BRIEF: Your answer should be the lines of the material that include the word "Before".

=== Begin Enclosure ===

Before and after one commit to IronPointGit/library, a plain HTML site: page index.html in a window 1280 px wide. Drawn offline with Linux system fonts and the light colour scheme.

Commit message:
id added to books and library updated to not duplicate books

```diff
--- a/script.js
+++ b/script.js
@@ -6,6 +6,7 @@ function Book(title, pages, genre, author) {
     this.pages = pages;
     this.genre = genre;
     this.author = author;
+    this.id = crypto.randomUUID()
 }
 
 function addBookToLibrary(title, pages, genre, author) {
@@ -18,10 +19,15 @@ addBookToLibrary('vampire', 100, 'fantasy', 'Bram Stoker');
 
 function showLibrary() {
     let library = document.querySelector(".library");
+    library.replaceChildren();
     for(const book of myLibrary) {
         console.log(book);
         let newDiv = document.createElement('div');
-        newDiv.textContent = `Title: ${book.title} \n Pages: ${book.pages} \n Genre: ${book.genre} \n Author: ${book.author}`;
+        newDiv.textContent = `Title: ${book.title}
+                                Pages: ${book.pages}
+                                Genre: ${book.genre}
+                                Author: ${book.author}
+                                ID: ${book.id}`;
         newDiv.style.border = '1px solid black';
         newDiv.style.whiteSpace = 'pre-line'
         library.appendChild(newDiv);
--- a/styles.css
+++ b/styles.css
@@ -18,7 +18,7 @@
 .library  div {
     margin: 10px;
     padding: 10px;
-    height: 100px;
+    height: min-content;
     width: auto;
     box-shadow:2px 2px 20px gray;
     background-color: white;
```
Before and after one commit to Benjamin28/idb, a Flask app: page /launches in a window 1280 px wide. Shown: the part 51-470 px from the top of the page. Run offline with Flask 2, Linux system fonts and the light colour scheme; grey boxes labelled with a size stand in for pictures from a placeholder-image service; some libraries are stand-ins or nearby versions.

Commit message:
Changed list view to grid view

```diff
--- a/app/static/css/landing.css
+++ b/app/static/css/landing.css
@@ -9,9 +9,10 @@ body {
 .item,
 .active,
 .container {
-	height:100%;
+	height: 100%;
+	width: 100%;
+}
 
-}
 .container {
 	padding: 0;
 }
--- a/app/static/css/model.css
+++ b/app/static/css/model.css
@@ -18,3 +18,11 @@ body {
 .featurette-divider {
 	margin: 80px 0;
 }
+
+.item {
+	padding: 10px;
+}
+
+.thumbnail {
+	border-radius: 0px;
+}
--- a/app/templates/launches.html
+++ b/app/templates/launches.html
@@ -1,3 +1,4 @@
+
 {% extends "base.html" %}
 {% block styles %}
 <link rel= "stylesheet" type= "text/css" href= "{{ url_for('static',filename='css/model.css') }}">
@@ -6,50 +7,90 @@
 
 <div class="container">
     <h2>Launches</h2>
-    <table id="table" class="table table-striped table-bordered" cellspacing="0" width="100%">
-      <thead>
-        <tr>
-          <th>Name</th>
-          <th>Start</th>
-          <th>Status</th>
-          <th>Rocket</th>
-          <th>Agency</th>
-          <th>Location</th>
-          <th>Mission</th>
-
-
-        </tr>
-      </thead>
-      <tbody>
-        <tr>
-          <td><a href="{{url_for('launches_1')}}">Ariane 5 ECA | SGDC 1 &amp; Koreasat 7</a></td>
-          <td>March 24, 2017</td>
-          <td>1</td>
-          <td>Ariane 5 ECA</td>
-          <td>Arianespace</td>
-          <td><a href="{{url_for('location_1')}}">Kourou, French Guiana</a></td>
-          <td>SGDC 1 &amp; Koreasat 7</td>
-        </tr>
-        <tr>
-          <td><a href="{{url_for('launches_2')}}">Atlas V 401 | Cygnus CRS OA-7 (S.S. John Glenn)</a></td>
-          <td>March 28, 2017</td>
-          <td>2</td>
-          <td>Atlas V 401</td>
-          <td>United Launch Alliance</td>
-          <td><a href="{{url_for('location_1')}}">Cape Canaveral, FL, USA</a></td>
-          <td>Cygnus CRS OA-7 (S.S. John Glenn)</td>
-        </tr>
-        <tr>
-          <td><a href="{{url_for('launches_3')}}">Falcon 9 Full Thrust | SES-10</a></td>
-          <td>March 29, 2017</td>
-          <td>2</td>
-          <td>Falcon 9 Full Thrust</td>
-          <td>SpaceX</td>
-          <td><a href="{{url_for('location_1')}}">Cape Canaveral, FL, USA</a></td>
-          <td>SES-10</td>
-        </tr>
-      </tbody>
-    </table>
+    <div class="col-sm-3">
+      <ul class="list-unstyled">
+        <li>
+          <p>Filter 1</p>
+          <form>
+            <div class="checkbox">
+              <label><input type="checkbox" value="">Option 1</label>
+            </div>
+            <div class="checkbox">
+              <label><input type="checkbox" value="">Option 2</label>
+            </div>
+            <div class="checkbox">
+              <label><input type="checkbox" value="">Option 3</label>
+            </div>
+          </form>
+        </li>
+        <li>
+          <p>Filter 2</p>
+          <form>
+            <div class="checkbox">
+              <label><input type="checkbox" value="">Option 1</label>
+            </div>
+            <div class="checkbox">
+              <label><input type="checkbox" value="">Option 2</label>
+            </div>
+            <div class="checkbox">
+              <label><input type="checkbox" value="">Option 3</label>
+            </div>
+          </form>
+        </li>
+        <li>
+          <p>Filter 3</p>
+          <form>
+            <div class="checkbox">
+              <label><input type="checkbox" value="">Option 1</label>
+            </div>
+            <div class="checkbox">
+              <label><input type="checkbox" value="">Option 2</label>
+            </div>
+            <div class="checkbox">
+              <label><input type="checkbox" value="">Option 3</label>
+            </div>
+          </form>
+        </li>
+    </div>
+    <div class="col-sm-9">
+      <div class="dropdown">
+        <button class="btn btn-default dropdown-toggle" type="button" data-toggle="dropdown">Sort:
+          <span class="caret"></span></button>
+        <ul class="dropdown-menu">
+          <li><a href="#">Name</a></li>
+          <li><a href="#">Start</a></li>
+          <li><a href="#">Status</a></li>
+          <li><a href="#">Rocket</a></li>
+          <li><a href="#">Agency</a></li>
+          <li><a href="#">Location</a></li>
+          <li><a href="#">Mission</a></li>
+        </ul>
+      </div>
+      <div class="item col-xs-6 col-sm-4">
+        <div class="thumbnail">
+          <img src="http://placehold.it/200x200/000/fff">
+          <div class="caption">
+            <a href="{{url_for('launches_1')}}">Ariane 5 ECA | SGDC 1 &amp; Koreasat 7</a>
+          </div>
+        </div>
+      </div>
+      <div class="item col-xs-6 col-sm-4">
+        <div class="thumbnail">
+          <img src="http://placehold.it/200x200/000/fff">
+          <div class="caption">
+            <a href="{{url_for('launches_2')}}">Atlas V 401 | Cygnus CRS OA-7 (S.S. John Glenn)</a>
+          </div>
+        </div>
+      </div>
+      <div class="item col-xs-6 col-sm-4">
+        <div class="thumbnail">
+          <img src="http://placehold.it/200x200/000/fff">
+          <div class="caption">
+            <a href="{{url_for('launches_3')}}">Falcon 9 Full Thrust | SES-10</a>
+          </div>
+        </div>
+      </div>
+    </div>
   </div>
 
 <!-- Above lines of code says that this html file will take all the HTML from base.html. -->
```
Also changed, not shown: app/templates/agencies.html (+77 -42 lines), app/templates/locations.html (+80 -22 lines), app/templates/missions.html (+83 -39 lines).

=== End Enclosure ===

SOLVED PROBLEM:
Before and after one commit to IronPointGit/library, a plain HTML site: page index.html in a window 1280 px wide. Drawn offline with Linux system fonts and the light colour scheme.
Before and after one commit to Benjamin28/idb, a Flask app: page /launches in a window 1280 px wide. Shown: the part 51-470 px from the top of the page. Run offline with Flask 2, Linux system fonts and the light colour scheme; grey boxes labelled with a size stand in for pictures from a placeholder-image service; some libraries are stand-ins or nearby versions.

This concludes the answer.